Exercise aim: Images in the data are to be skipped, while every line is restated exactly as written.

Data in this exercise:
------------------------------------

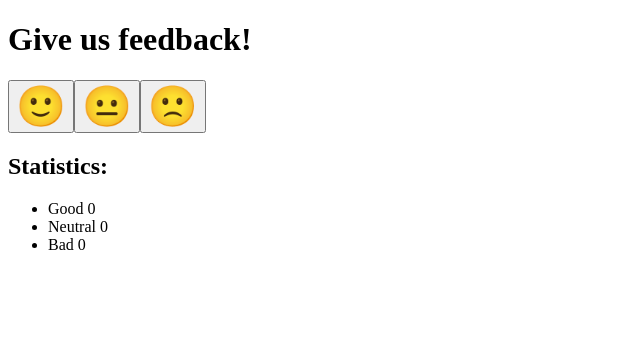
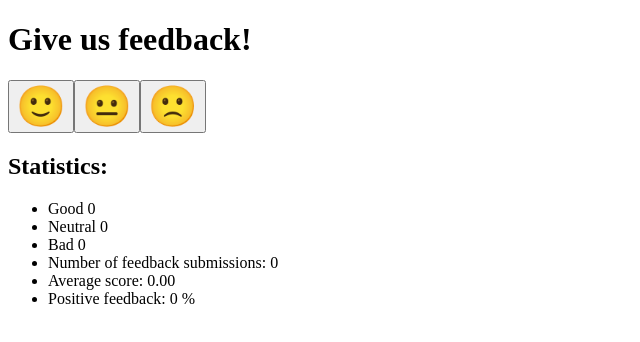
Before and after one commit to degenone/FSO-part1, a React (Vite) app in the folder unicafe/: page / in a window 1280 px wide. Shown: the top 342 px of the page, without its empty margins (0-640 px from the left). Built offline with nearby package versions, Linux system fonts and the light colour scheme.

Commit message:
exercise 1.7 done

```diff
--- a/unicafe/src/App.jsx
+++ b/unicafe/src/App.jsx
@@ -12,9 +12,9 @@ const Button = (props) => {
         </button>
     );
 };
-//
+
 const App = () => {
-    const [reviews, setReviews] = useState([
+    const [feedback, setFeedback] = useState([
         { title: 'Good', count: 0, label: '🙂️' },
         { title: 'Neutral', count: 0, label: '😐️' },
         { title: 'Bad', count: 0, label: '🙁️' },
@@ -22,17 +22,33 @@ const App = () => {
 
     const handleReview = (idx) => {
         return () => {
-            const newValue = [...reviews];
+            const newValue = [...feedback];
             newValue[idx].count++;
-            setReviews(newValue);
+            setFeedback(newValue);
         };
+    };
+
+    const totalFeedbackCount = () => {
+        return feedback.reduce((acc, f) => (acc += f.count), 0);
+    };
+
+    const averageFeedback = () => {
+        const total = totalFeedbackCount();
+        if (total === 0) return total;
+        return (feedback[0].count - feedback[2].count) / total;
+    };
+
+    const positiveFeedback = () => {
+        const total = totalFeedbackCount();
+        if (total === 0) return total;
+        return feedback[0].count / total;
     };
 
     return (
         <div>
             <h1>Give us feedback!</h1>
             <div>
-                {reviews.map((item, i) => {
+                {feedback.map((item, i) => {
                     return (
                         <Button
                             key={i}
@@ -44,13 +60,16 @@ const App = () => {
             </div>
             <h2>Statistics:</h2>
             <ul>
-                {reviews.map((review, i) => {
+                {feedback.map((review, i) => {
                     return (
                         <li key={i}>
                             {review.title} {review.count}
                         </li>
                     );
                 })}
+                <li>Number of feedback submissions: {totalFeedbackCount()}</li>
+                <li>Average score: {averageFeedback().toFixed(2)}</li>
+                <li>Positive feedback: {positiveFeedback()} &#37;</li>
             </ul>
         </div>
     );
```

------------------------------------

Exercise output:
Before and after one commit to degenone/FSO-part1, a React (Vite) app in the folder unicafe/: page / in a window 1280 px wide. Shown: the top 342 px of the page, without its empty margins (0-640 px from the left). Built offline with nearby package versions, Linux system fonts and the light colour scheme.

Commit message:
exercise 1.7 done

```diff
--- a/unicafe/src/App.jsx
+++ b/unicafe/src/App.jsx
@@ -12,9 +12,9 @@ const Button = (props) => {
         </button>
     );
 };
-//
+
 const App = () => {
-    const [reviews, setReviews] = useState([
+    const [feedback, setFeedback] = useState([
         { title: 'Good', count: 0, label: '🙂️' },
         { title: 'Neutral', count: 0, label: '😐️' },
         { title: 'Bad', count: 0, label: '🙁️' },
@@ -22,17 +22,33 @@ const App = () => {
 
     const handleReview = (idx) => {
         return () => {
-            const newValue = [...reviews];
+            const newValue = [...feedback];
             newValue[idx].count++;
-            setReviews(newValue);
+            setFeedback(newValue);
         };
+    };
+
+    const totalFeedbackCount = () => {
+        return feedback.reduce((acc, f) => (acc += f.count), 0);
+    };
+
+    const averageFeedback = () => {
+        const total = totalFeedbackCount();
+        if (total === 0) return total;
+        return (feedback[0].count - feedback[2].count) / total;
+    };
+
+    const positiveFeedback = () => {
+        const total = totalFeedbackCount();
+        if (total === 0) return total;
+        return feedback[0].count / total;
     };
 
     return (
         <div>
             <h1>Give us feedback!</h1>
             <div>
-                {reviews.map((item, i) => {
+                {feedback.map((item, i) => {
                     return (
                         <Button
                             key={i}
@@ -44,13 +60,16 @@ const App = () => {
             </div>
             <h2>Statistics:</h2>
             <ul>
-                {reviews.map((review, i) => {
+                {feedback.map((review, i) => {
                     return (
                         <li key={i}>
                             {review.title} {review.count}
                         </li>
                     );
                 })}
+                <li>Number of feedback submissions: {totalFeedbackCount()}</li>
+                <li>Average score: {averageFeedback().toFixed(2)}</li>
+                <li>Positive feedback: {positiveFeedback()} &#37;</li>
             </ul>
         </div>
     );
```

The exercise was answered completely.